I’m a little confused about something. It’s to do with the SATS tests that schoolchildren are presently sitting across the land. My daughter happens to be one of them, sitting the Key Stage 1 (KS1) papers.
My wife and I took the decision we would give Helen a couple of mock papers at home, just so she could have the experience. I found the relevant page on the Department for Education website, printed a few of them off and presented my daughter with them.
Believe it or not, she was genuinely excited and got straight on with completing the questions. She recognised one of the papers, telling me she had already done it at school. Helen was so enthusiastic, she did it a second time and bedtime had be delayed slightly because she wanted to complete more of the mock papers.
Sounds good so far, right? Only thing is, I noticed something very odd on each of the mock papers I printed off. Before I explain what I found, here’s a little background.
In many schools, the year two children are not being told they’re sitting tests. The SATS are simply being presented to them as another piece of school work. Yes, okay, many of them will sit regular spelling, maths and reading tests. They will, however, never have undertaken a test under such formal conditions.
Here is a quote from a booklet called Information for Parents; 2016 national curriculum tests at the end of key stages 1 and 2 (the booklet has been produced by the Standards and Testing Agency).
“The tests will be administered during May at a time determined by the school. They are not strictly timed tests. Most pupils will be unaware they are taking them as teachers will incorporate them into everyday classroom practice.”
Note the final sentence “…pupils will be unaware they are taking them as teachers will incorporate them into everyday classroom practice.” That being the case, why did I keep finding the word TEST sprinkled all over the mock paper in bold, capital letters?
We’ve hardly discussed SATS at home in front of our seven-year-old. Although we’ve no issue with the tests in principle, we didn’t want her to feel under pressure.
Luckily she doesn’t seem too bothered by the SATS tests. This is just as well. Having seen what’s written on the mock papers, she is now massively aware that she is sitting tests!
As I’ve said, as a family we have no issue with the tests in principle, but have had concerns about the way they’re administered.
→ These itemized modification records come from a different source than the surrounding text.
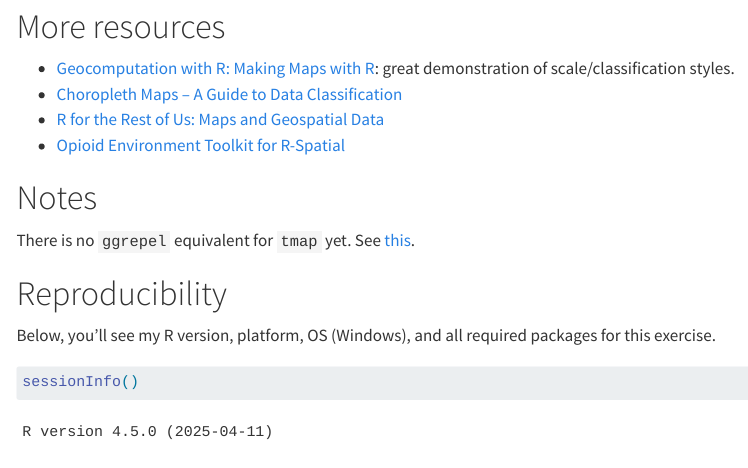
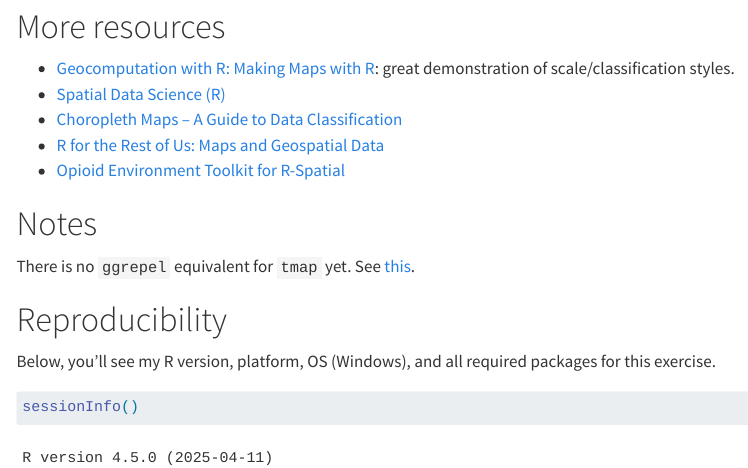
Before and after one commit to thedbcooper/R-useRs-blog, a Quarto document (posts/topic-gis-mapping-intro/index.qmd): the page in a window 1100 px wide, from 7560 px down. Rendered offline with R 4.5, knitr and Pandoc in place of Quarto, with nearby package versions; some code elsewhere in the file could not run offline; menus at the side of the page are left out; long lines of code are wrapped; column names are cleaned by a stand-in for the janitor package.

Commit message:
add new resource

```diff
--- a/posts/topic-gis-mapping-intro/index.qmd
+++ b/posts/topic-gis-mapping-intro/index.qmd
@@ -290,6 +290,7 @@ my_ggplot_map
 
 # More resources
 - [Geocomputation with R: Making Maps with R](https://r.geocompx.org/adv-map): great demonstration of scale/classification styles.
+- [Spatial Data Science (R)](https://r-spatial.org/book/)
 - [Choropleth Maps – A Guide to Data Classification](https://gisgeography.com/choropleth-maps-data-classification/)
 - [R for the Rest of Us: Maps and Geospatial Data](https://book.rfortherestofus.com/maps.html)
 - [Opioid Environment Toolkit for R-Spatial](https://healthyregions.github.io/opioid-environment-toolkit/)
```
The accidental placing of papers online has done little to reassure us. Plastering the word TEST all over the mock papers is surely further evidence the system is poorly managed.
I haven’t seen a genuine paper. My suspicion, however, is that they will also have the word TEST spread all over them. If my suspicions are correct, I think this would be unhelpful and has the potential to impact negatively on some children.
What do you think? Is this an issue of genuine concern? Is this further evidence the SATS system needs an overhaul? Maybe you think I am getting worked up over nothing? I invite you to leave a comment below.